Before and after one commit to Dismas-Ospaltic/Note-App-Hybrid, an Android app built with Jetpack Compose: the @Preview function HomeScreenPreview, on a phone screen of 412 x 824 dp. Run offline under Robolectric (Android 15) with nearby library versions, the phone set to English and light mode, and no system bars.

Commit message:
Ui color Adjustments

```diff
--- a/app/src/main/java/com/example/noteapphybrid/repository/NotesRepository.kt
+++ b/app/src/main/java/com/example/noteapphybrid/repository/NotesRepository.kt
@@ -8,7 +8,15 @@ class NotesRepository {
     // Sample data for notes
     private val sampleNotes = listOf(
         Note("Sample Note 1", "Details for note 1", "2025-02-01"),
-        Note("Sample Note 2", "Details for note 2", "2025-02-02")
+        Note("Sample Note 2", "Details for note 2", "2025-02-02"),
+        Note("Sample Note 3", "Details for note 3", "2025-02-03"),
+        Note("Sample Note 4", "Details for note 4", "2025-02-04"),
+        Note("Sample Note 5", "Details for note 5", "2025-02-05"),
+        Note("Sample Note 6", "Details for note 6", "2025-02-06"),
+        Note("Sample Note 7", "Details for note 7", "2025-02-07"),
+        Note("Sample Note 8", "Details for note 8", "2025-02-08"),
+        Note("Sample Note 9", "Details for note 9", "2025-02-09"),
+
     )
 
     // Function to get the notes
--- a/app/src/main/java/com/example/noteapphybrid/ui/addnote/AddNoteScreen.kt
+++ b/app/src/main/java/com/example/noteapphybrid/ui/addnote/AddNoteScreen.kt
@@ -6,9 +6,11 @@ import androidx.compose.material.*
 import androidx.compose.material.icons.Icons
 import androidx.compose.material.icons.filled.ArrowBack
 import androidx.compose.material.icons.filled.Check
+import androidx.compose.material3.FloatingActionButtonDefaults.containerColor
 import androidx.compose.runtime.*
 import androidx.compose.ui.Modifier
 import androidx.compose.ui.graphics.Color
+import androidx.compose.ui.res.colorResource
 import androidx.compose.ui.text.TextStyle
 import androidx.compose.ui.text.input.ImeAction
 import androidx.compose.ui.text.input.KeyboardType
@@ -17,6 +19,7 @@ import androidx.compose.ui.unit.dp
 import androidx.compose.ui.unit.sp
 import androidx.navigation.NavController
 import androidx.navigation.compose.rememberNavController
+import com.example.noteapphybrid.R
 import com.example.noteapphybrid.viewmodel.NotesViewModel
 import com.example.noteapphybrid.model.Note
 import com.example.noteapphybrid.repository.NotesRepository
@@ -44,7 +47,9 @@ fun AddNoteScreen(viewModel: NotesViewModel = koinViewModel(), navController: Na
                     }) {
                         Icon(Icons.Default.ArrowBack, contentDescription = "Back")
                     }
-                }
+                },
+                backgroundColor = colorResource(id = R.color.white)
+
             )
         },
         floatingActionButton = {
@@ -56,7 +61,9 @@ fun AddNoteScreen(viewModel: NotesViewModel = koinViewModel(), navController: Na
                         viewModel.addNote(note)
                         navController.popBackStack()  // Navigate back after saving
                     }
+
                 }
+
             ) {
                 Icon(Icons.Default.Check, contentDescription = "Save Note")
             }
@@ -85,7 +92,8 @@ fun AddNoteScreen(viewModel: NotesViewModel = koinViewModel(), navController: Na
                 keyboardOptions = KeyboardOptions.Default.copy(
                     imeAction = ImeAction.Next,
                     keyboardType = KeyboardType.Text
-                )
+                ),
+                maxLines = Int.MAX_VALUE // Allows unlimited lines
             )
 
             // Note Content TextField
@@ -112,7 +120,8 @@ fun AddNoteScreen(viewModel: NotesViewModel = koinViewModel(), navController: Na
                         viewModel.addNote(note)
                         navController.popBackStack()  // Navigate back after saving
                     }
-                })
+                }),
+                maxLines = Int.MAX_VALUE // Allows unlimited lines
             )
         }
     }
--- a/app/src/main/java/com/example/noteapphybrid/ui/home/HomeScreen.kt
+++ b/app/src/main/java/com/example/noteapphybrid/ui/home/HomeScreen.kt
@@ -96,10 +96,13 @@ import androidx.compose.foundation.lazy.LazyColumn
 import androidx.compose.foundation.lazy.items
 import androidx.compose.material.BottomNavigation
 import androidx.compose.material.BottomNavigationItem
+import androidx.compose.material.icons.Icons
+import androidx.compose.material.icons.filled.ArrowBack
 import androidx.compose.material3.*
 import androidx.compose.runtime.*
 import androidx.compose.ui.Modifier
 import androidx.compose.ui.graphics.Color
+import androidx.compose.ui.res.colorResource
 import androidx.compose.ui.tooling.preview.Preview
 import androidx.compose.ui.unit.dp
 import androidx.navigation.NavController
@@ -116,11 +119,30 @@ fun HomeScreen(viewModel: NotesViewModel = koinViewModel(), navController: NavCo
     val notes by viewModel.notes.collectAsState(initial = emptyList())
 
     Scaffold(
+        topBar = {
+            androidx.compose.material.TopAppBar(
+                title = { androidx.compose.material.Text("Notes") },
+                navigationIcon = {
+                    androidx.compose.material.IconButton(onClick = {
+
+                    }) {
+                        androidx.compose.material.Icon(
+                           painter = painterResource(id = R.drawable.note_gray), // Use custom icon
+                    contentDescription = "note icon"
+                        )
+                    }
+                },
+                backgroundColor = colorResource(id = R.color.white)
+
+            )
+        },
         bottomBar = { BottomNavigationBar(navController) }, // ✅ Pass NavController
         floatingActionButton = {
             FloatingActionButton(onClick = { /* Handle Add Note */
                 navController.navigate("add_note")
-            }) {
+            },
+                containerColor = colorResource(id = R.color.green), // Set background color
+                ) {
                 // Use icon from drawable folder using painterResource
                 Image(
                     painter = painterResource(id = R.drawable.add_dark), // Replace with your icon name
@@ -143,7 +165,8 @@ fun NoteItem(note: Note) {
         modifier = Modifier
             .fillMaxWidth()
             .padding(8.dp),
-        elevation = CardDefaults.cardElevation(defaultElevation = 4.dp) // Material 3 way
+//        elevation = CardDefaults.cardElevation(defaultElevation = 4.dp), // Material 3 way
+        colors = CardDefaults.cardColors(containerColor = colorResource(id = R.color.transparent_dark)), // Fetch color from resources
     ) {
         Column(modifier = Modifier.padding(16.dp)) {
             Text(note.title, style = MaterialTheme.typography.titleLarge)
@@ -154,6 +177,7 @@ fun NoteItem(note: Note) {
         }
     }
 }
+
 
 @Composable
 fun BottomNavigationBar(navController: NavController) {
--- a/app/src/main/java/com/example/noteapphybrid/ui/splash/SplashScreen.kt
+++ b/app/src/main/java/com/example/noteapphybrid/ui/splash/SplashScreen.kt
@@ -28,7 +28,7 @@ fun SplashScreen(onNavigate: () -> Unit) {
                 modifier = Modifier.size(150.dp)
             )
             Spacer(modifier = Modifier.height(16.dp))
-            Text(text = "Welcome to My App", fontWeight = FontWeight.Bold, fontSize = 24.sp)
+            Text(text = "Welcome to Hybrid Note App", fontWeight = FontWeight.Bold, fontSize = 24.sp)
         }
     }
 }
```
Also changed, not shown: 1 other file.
--------------------------------------------------
## THE TASK
What lines hold the string "SplashScreen"? Pick them out of the data.

## FINISHED TASK
--- a/app/src/main/java/com/example/noteapphybrid/ui/splash/SplashScreen.kt
+++ b/app/src/main/java/com/example/noteapphybrid/ui/splash/SplashScreen.kt
@@ -28,7 +28,7 @@ fun SplashScreen(onNavigate: () -> Unit) {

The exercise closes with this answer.